What the task asks> Please give the count of lines in the listing underneath that hold "background", leaving out everything else.

Data to examine>
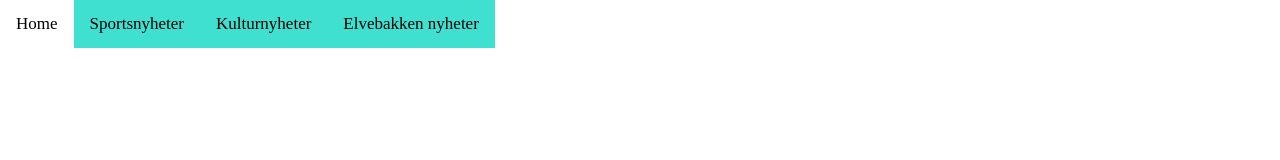
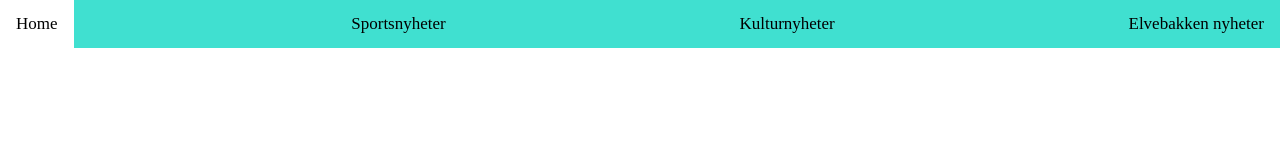
Before and after one commit to Lovenchristian/Gruppeprosjekt-16.09-Avis-, a plain HTML site: page index.html in a window 1280 px wide. Drawn offline with Linux system fonts and the light colour scheme.

Commit message:
Update style.css

```diff
--- a/style.css
+++ b/style.css
@@ -3,8 +3,11 @@ body {
 }
 
 #nav-container {
+    display:flex;
+    justify-content:space-between;
+    align-items:center;
     overflow:hidden;
-    background-color: 'blue';
+    background-color: turquoise;
 }
 
 .nav-el {
```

Written reply> 2